▸ Task data:
:::

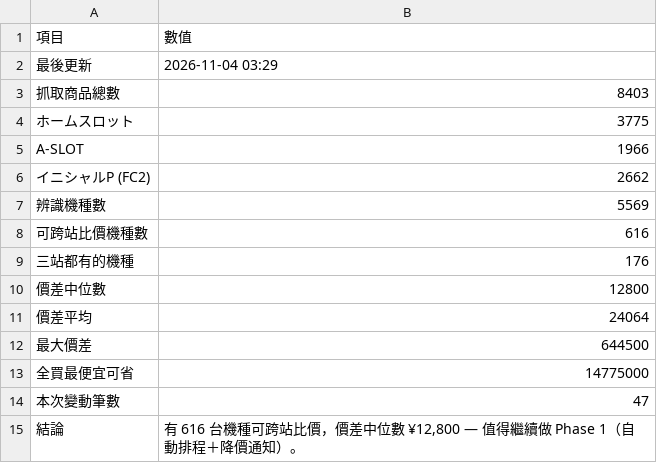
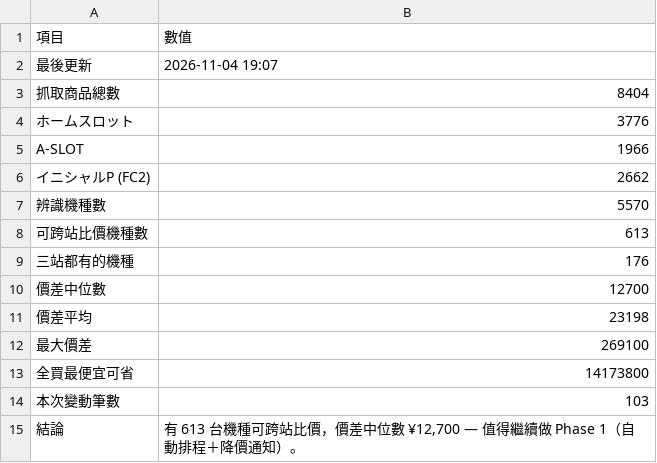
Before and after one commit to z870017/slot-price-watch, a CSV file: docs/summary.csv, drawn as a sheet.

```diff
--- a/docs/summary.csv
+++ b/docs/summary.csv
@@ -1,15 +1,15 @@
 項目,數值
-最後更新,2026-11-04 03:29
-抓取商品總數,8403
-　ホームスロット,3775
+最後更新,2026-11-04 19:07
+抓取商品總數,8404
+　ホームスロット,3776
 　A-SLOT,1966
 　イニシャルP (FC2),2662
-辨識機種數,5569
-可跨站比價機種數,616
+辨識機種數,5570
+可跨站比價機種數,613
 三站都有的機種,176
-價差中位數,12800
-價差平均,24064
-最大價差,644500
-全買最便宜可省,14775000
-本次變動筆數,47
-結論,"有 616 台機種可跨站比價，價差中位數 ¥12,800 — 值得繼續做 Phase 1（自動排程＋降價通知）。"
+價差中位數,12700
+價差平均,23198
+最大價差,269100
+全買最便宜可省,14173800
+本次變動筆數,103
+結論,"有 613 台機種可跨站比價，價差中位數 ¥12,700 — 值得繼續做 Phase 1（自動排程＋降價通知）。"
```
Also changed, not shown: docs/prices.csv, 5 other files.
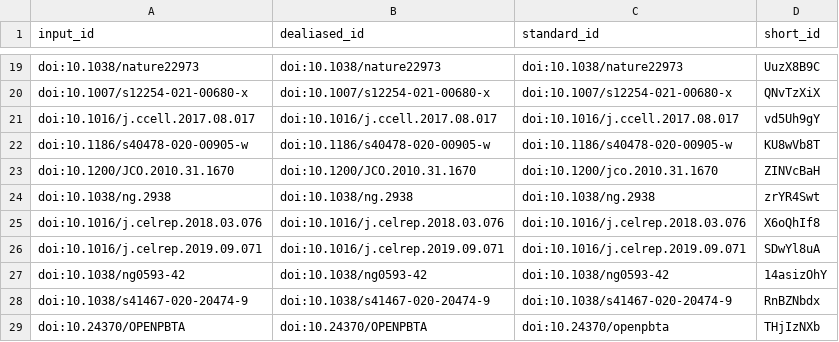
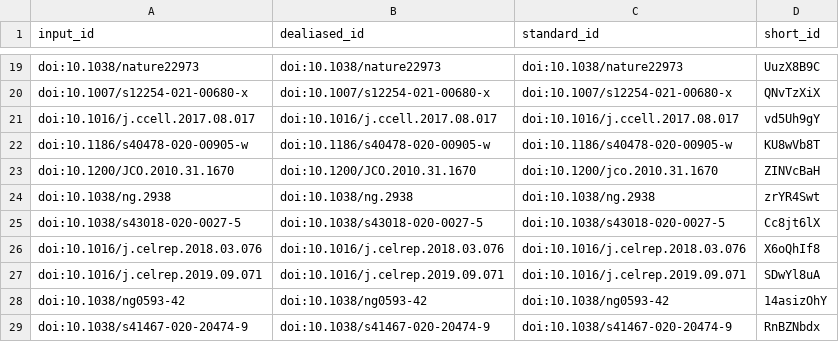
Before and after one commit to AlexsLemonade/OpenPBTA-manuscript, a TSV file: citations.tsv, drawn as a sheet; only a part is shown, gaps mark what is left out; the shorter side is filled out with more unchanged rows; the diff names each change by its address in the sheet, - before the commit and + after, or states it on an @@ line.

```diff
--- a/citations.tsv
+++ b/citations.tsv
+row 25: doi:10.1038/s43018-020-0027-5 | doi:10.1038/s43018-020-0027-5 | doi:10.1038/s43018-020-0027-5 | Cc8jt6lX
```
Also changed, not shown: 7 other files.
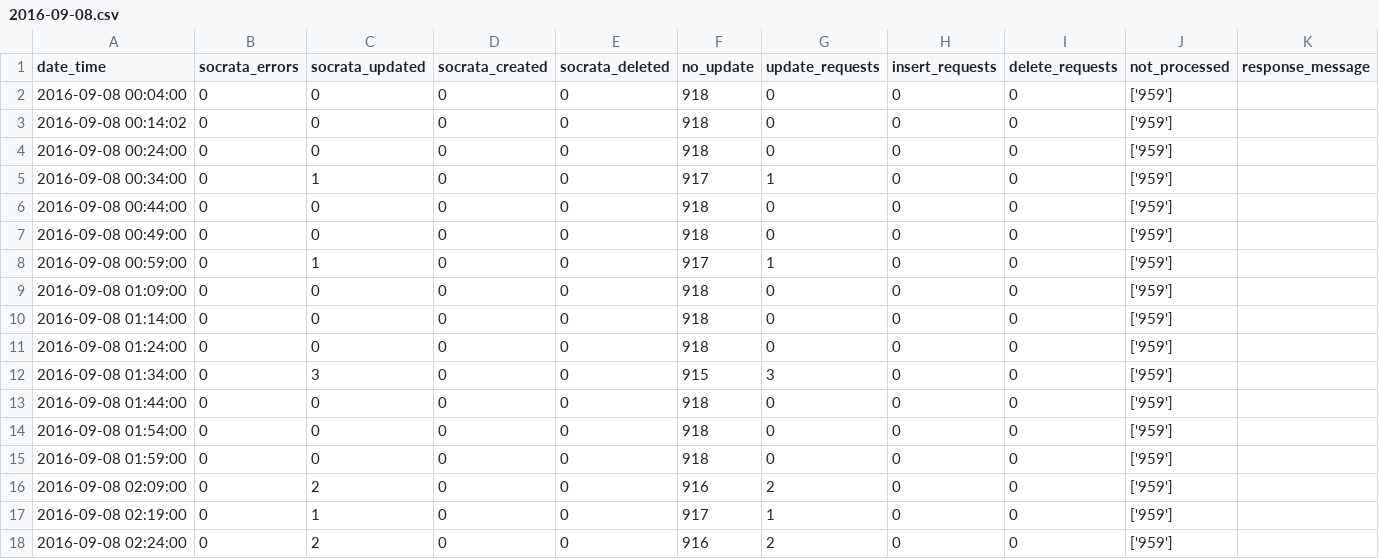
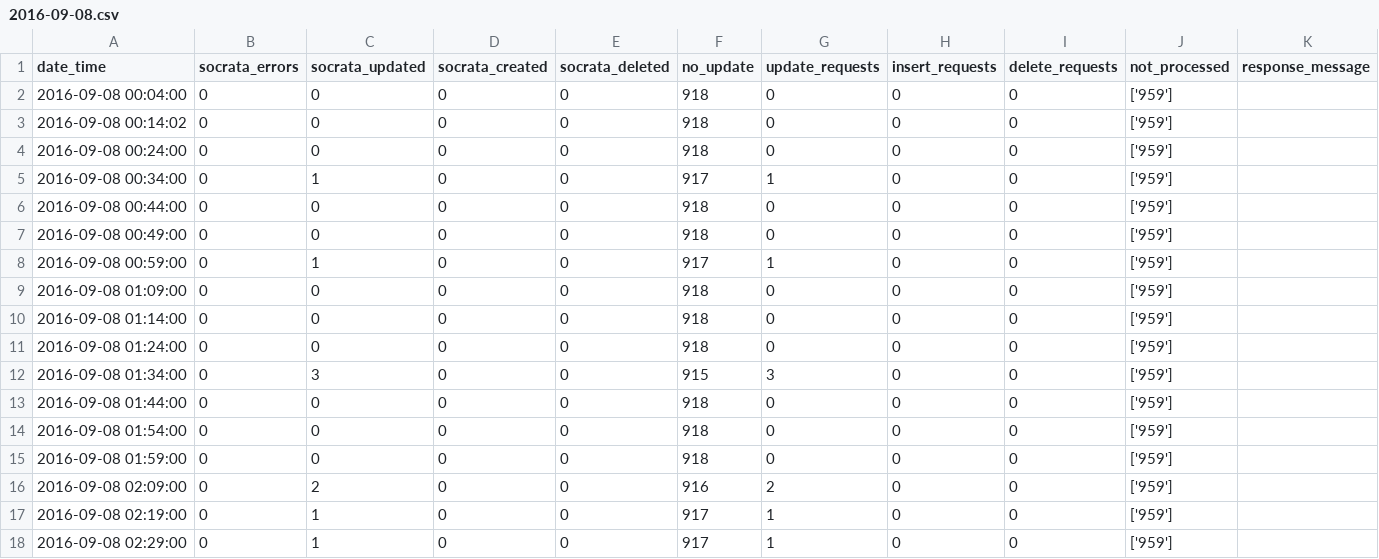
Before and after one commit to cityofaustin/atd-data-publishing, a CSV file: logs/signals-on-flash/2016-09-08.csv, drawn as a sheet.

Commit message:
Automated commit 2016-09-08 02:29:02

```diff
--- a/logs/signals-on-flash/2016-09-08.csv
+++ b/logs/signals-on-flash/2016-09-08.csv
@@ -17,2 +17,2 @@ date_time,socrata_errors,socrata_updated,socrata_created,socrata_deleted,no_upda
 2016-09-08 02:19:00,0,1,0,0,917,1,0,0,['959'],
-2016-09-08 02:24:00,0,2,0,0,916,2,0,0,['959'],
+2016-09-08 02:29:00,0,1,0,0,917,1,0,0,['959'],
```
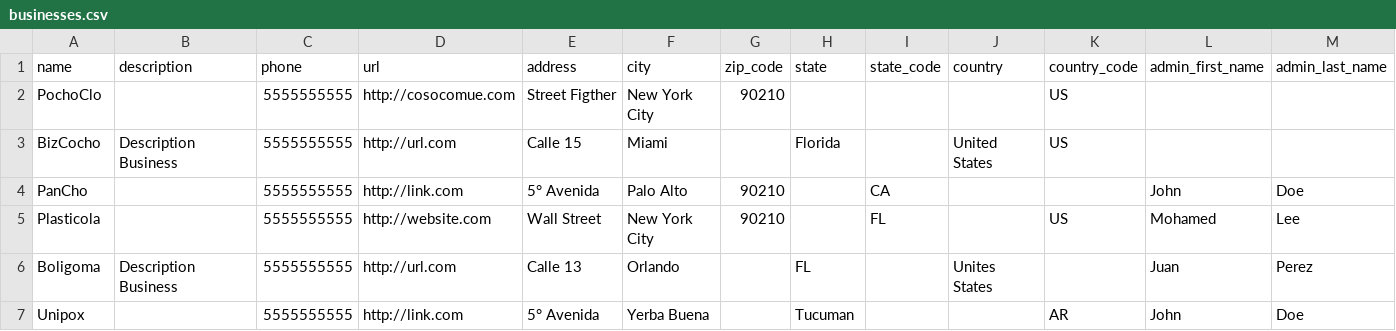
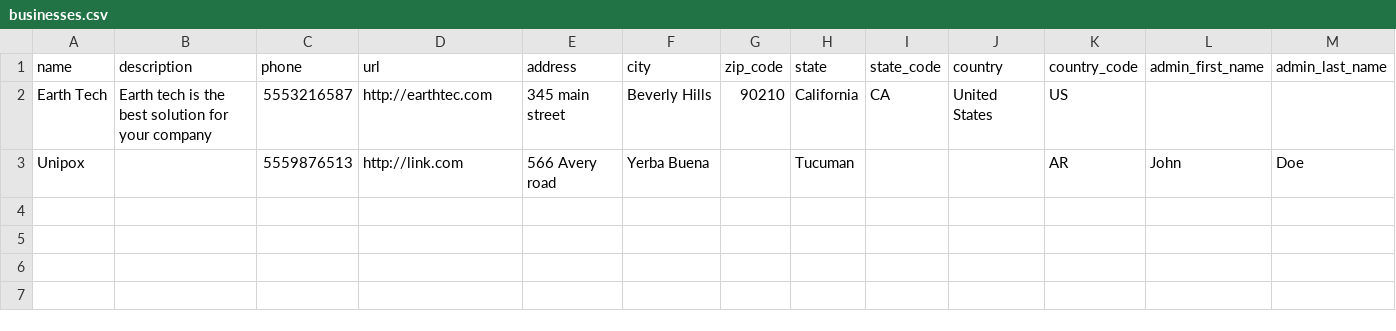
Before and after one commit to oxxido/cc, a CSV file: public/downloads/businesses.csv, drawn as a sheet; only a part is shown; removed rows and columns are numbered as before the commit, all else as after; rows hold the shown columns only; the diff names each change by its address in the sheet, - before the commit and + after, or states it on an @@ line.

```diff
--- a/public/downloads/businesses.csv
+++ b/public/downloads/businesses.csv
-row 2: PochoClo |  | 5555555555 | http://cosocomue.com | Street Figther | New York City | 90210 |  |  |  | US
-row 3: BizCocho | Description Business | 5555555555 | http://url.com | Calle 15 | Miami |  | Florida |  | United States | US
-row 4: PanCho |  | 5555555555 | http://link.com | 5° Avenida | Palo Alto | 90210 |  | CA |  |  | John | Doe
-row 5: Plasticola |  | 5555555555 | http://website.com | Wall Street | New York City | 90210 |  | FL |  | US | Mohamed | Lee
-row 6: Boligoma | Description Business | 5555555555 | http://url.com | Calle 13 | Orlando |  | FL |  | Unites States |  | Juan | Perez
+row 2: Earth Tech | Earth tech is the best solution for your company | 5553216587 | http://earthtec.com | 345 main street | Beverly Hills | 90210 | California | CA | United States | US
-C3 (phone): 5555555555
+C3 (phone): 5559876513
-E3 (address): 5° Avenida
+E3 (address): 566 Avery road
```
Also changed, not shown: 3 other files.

:::

▸ Problem requirements:
In your answer, set down the full listing word for word and include no pictures.

▸ Result of the exercise:
Before and after one commit to z870017/slot-price-watch, a CSV file: docs/summary.csv, drawn as a sheet.

```diff
--- a/docs/summary.csv
+++ b/docs/summary.csv
@@ -1,15 +1,15 @@
 項目,數值
-最後更新,2026-11-04 03:29
-抓取商品總數,8403
-　ホームスロット,3775
+最後更新,2026-11-04 19:07
+抓取商品總數,8404
+　ホームスロット,3776
 　A-SLOT,1966
 　イニシャルP (FC2),2662
-辨識機種數,5569
-可跨站比價機種數,616
+辨識機種數,5570
+可跨站比價機種數,613
 三站都有的機種,176
-價差中位數,12800
-價差平均,24064
-最大價差,644500
-全買最便宜可省,14775000
-本次變動筆數,47
-結論,"有 616 台機種可跨站比價，價差中位數 ¥12,800 — 值得繼續做 Phase 1（自動排程＋降價通知）。"
+價差中位數,12700
+價差平均,23198
+最大價差,269100
+全買最便宜可省,14173800
+本次變動筆數,103
+結論,"有 613 台機種可跨站比價，價差中位數 ¥12,700 — 值得繼續做 Phase 1（自動排程＋降價通知）。"
```
Also changed, not shown: docs/prices.csv, 5 other files.
Before and after one commit to AlexsLemonade/OpenPBTA-manuscript, a TSV file: citations.tsv, drawn as a sheet; only a part is shown, gaps mark what is left out; the shorter side is filled out with more unchanged rows; the diff names each change by its address in the sheet, - before the commit and + after, or states it on an @@ line.

```diff
--- a/citations.tsv
+++ b/citations.tsv
+row 25: doi:10.1038/s43018-020-0027-5 | doi:10.1038/s43018-020-0027-5 | doi:10.1038/s43018-020-0027-5 | Cc8jt6lX
```
Also changed, not shown: 7 other files.
Before and after one commit to cityofaustin/atd-data-publishing, a CSV file: logs/signals-on-flash/2016-09-08.csv, drawn as a sheet.

Commit message:
Automated commit 2016-09-08 02:29:02

```diff
--- a/logs/signals-on-flash/2016-09-08.csv
+++ b/logs/signals-on-flash/2016-09-08.csv
@@ -17,2 +17,2 @@ date_time,socrata_errors,socrata_updated,socrata_created,socrata_deleted,no_upda
 2016-09-08 02:19:00,0,1,0,0,917,1,0,0,['959'],
-2016-09-08 02:24:00,0,2,0,0,916,2,0,0,['959'],
+2016-09-08 02:29:00,0,1,0,0,917,1,0,0,['959'],
```
Before and after one commit to oxxido/cc, a CSV file: public/downloads/businesses.csv, drawn as a sheet; only a part is shown; removed rows and columns are numbered as before the commit, all else as after; rows hold the shown columns only; the diff names each change by its address in the sheet, - before the commit and + after, or states it on an @@ line.

```diff
--- a/public/downloads/businesses.csv
+++ b/public/downloads/businesses.csv
-row 2: PochoClo |  | 5555555555 | http://cosocomue.com | Street Figther | New York City | 90210 |  |  |  | US
-row 3: BizCocho | Description Business | 5555555555 | http://url.com | Calle 15 | Miami |  | Florida |  | United States | US
-row 4: PanCho |  | 5555555555 | http://link.com | 5° Avenida | Palo Alto | 90210 |  | CA |  |  | John | Doe
-row 5: Plasticola |  | 5555555555 | http://website.com | Wall Street | New York City | 90210 |  | FL |  | US | Mohamed | Lee
-row 6: Boligoma | Description Business | 5555555555 | http://url.com | Calle 13 | Orlando |  | FL |  | Unites States |  | Juan | Perez
+row 2: Earth Tech | Earth tech is the best solution for your company | 5553216587 | http://earthtec.com | 345 main street | Beverly Hills | 90210 | California | CA | United States | US
-C3 (phone): 5555555555
+C3 (phone): 5559876513
-E3 (address): 5° Avenida
+E3 (address): 566 Avery road
```
Also changed, not shown: 3 other files.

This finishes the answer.